My life’s purpose is centered on helping others. My resume shows a long track record of promoting women and minorities during my leadership career. I enjoyed the mentoring opportunities which came with those experiences. When the news broke about my MSU situation, I heard from dozens of former team members who told us how Colleen and I positively impacted their lives.

The prospect of career castration awakened the clinical depression gene that is a family trait. For many weeks I considered suicide. I came closest on the day we received the ice-cold determination, without a shred of the compassion I once believed was central to the culture of an institution I had dedicated my life to. Thanks to a gifted psychiatrist and an expensive course of daily medication, I have been able to control the constant whispering desire to give up and end my life.

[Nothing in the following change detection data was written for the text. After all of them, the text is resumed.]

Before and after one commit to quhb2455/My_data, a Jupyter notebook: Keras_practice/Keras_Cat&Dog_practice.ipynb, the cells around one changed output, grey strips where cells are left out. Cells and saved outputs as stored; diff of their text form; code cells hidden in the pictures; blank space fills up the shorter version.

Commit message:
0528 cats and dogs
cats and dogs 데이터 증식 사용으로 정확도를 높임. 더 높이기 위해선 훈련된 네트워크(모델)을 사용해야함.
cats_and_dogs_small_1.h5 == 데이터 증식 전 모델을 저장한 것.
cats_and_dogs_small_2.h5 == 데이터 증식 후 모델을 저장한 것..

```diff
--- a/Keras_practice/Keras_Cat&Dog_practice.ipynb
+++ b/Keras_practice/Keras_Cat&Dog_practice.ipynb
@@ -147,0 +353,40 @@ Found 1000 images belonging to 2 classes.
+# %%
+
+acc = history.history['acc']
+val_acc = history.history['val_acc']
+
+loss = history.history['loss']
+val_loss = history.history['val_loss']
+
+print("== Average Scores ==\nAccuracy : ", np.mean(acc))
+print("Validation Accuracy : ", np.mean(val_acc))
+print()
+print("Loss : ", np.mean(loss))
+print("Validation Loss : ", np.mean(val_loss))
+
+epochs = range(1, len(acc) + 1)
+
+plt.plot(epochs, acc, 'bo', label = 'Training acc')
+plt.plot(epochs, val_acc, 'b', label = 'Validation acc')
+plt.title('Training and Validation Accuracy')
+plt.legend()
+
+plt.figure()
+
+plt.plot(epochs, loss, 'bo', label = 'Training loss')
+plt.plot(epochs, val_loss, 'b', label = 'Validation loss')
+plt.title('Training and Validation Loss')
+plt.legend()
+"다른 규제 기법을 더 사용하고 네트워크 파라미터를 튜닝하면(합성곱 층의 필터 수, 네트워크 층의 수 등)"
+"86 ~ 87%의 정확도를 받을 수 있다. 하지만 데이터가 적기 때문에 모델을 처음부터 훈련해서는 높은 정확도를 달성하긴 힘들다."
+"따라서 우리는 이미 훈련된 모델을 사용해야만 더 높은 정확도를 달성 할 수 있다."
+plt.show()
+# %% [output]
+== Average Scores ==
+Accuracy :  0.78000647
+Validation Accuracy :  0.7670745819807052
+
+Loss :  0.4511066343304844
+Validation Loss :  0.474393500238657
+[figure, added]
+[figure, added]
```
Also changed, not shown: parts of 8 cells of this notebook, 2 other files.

To this day, I run into situations where my contributions are abruptly cut off when someone happens on the news coverage surrounding that horrible time. I’ve tried to put these events into perspective. We live in an era where people make judgements without all the facts. Where big lies gain easy traction in fearful minds. Where ghosting and the cancel culture toss many to the curb without an ounce of consideration.

One thing has become very clear to me. Everyone is dealing with something the world isn’t aware of. We’re all hurting in some corner of our hearts. We have all been wronged. And we are all afraid if we do the improper thing, people will abandon us. This is the atmosphere that divides us as a nation today. Fear clouds judgement, opening  uneasy minds to the seductive voices of opportunists who would promptly sacrifice others for their own benefit.

My father’s last words to me were: “Don’t let one bad person stop you from doing good things.”

I have tried to live this mantra ever since we got the 3am call, telling us he died.

And I have a unique understanding of the ignorance of prejudice. We label others because of the color of their skin, their gender, their religion, their perceived disabilities and whispered rumors. Millions deal with this unfair reality every day. Politicians exploit it to get power. In the worst cases, futures have been destroyed and lives have been lost.

I’m trying to transform my nightmare into a meditation about sensitivity, assessment based on behavioral patterns, not a single incident or ingrained cultural paradigms.

But it’s hard. I now know first hand what it feels like to be excluded from opportunity because of a preconception. “Why take the risk,” is on everyone’s lips. I get it.

Few of us do our homework. Even fewer recall the wisdom of Matthew, verses 1 – 6. What goes around, comes around.

Every day is a battle. I hope I can find the strength to continue to fight it and prevail.